  • Over half of UK students (61%) felt that minority groups, including non-binary and trans people, are overlooked by the mainstream fashion industry.
  • The majority of UK Gen Z would consider buying gender-neutral clothing, whilst some do already – nearly half (49%) are more willing to purchase from a brand that showcases better representation and gender-neutral clothing.

Viviane Paxinos, General Manager at UNiDAYS says: “Our report clearly shows that Gen Z have a strong appetite for genderless clothing and willingness to engage with brands that are providing a more inclusive offering. With the vast majority (87%) of students believing it’s important that people can wear what they want without stigma, regardless of their gender identity, this is a vital learning for fashion industry players. Despite the strong influence that price holds over the demographic, the findings show that Gen Z are hyper-informed and switched on when it comes to identifying which brands they consider inclusive and representative.
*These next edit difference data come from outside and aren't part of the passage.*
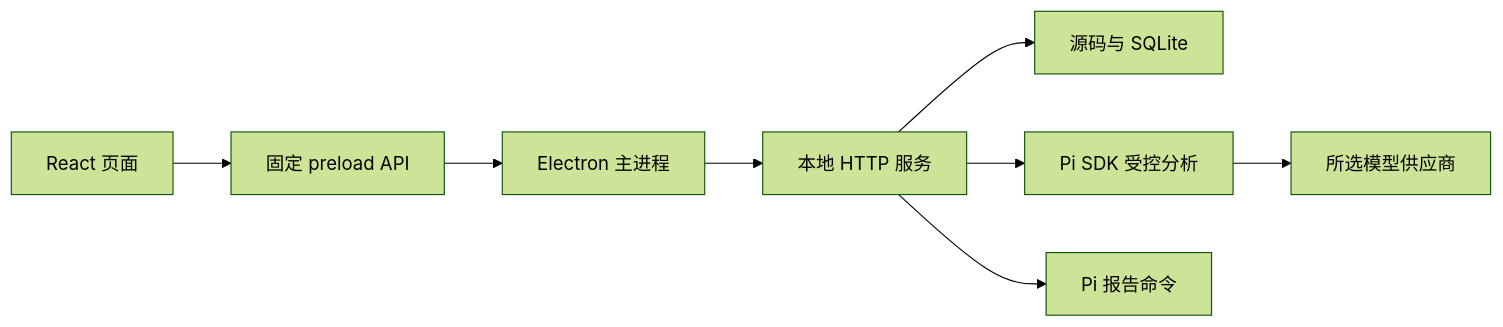
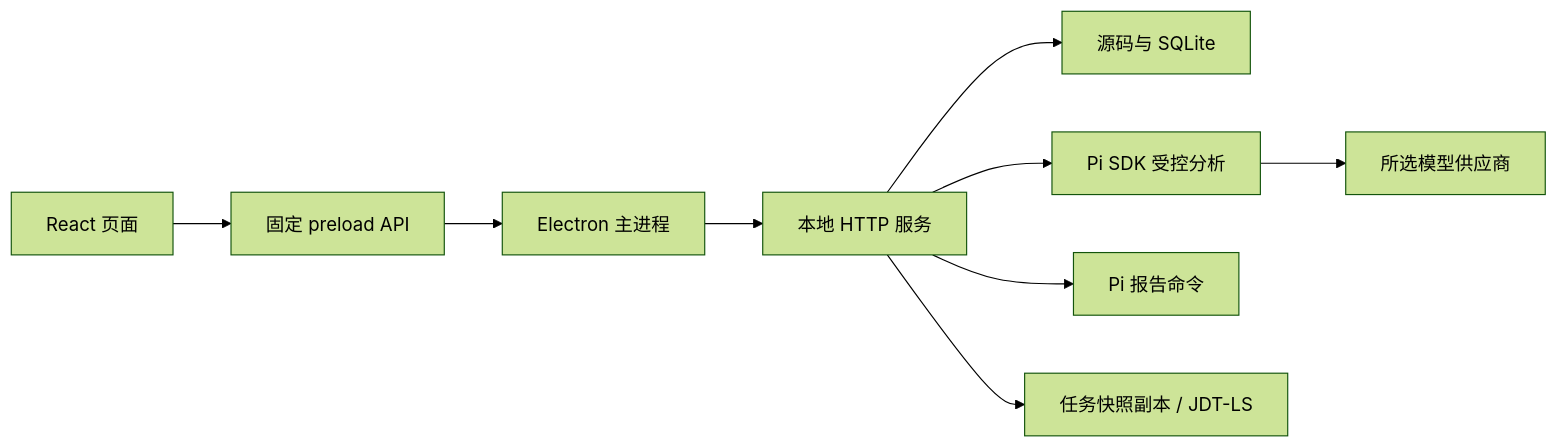
Before and after one commit to YoungsGao/pi-audit-harness: the diagram in docs/technical/01.项目架构与运行.md, drawn with Mermaid (forest theme). The commit also changed other lines of this file and 145 other files, not shown here.

````diff
--- a/docs/technical/01.项目架构与运行.md
+++ b/docs/technical/01.项目架构与运行.md
@@ -11,10 +13,11 @@
 ```mermaid
 flowchart LR
   R[React 页面] --> P[固定 preload API]
   P --> M[Electron 主进程]
   M --> H[本地 HTTP 服务]
   H --> S[源码与 SQLite]
   H --> A[Pi SDK 受控分析]
   A --> V[所选模型供应商]
   H --> T[Pi 报告命令]
+  H --> J[任务快照副本 / JDT-LS]
 ```
````
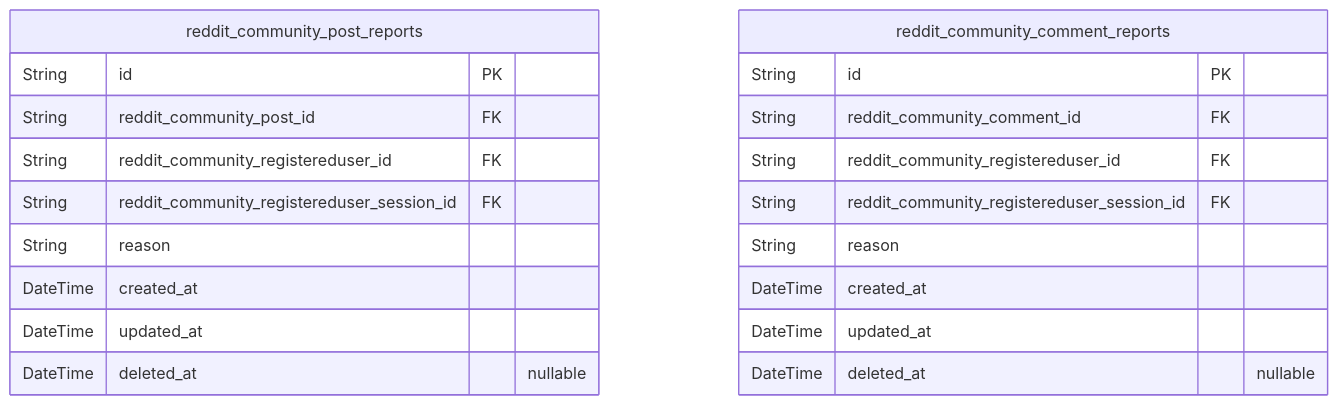
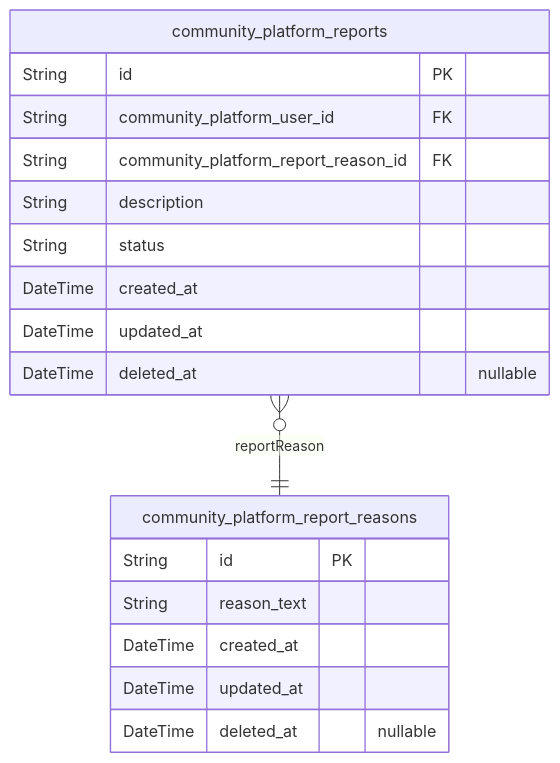
One commit to wrtnlabs/autobe-examples changed the seventh of 7 diagrams in openai/gpt-4.1-mini/reddit/docs/ERD.md. Above: the diagram before and after it, drawn with Mermaid. The commit also changed other lines of this file and 23872 other files, not shown here.

````diff
--- a/openai/gpt-4.1-mini/reddit/docs/ERD.md
+++ b/openai/gpt-4.1-mini/reddit/docs/ERD.md
@@ -530,23 +1312,21 @@
 ```mermaid
 erDiagram
-"reddit_community_post_reports" {
+"community_platform_reports" {
   String id PK
-  String reddit_community_post_id FK
-  String reddit_community_registereduser_id FK
-  String reddit_community_registereduser_session_id FK
-  String reason
+  String community_platform_user_id FK
+  String community_platform_report_reason_id FK
+  String description
+  String status
   DateTime created_at
   DateTime updated_at
   DateTime deleted_at "nullable"
 }
-"reddit_community_comment_reports" {
+"community_platform_report_reasons" {
   String id PK
-  String reddit_community_comment_id FK
-  String reddit_community_registereduser_id FK
-  String reddit_community_registereduser_session_id FK
-  String reason
+  String reason_text
   DateTime created_at
   DateTime updated_at
   DateTime deleted_at "nullable"
 }
+"community_platform_reports" }o--|| "community_platform_report_reasons" : reportReason
 ```
````
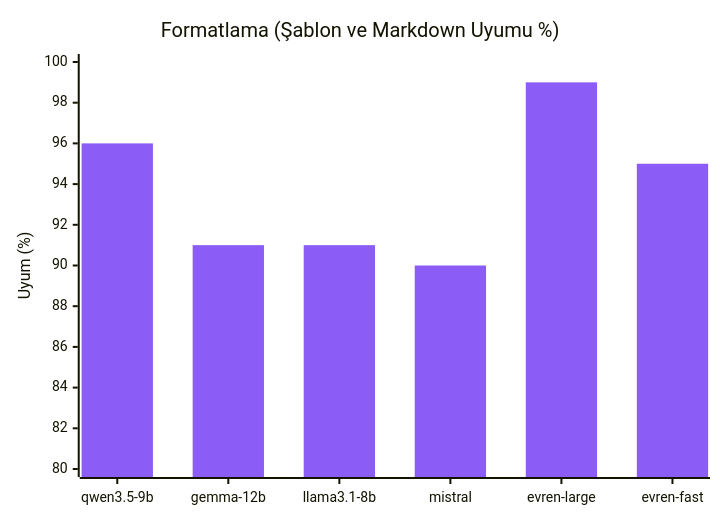
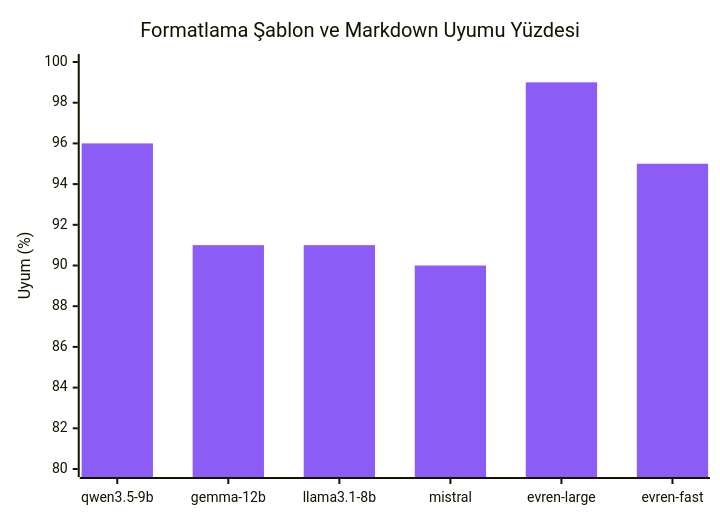
Before and after one commit to chyp3r/KACHOW-Teknofest-2026: diagram 15 of 17 in README.md, drawn with Mermaid. The commit also changed other lines of this file and 1 other file, not shown here.

````diff
--- a/README.md
+++ b/README.md
@@ -637,8 +685,8 @@
 ```mermaid
 %%{init: { 'theme': 'base', 'themeVariables': { 'xyChart': {'plotColorPalette': '#8b5cf6'} } } }%%
 xychart-beta
-    title "Formatlama (Şablon ve Markdown Uyumu %)"
+    title "Formatlama Şablon ve Markdown Uyumu Yüzdesi"
     x-axis ["qwen3.5-9b", "gemma-12b", "llama3.1-8b", "mistral", "evren-large", "evren-fast"]
     y-axis "Uyum (%)" 80 --> 100
     bar [96, 91, 91, 90, 99, 95]
 ```
````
They recognise tokenism in marketing and are more likely to interact with brands that communicate their offering authentically.

By expanding their focus on representation, communicating authentically with their audience, and recognising that price is a top priority that influences Gen Z purchasing decisions, brands will succeed in driving affinity with this highly influential generation”.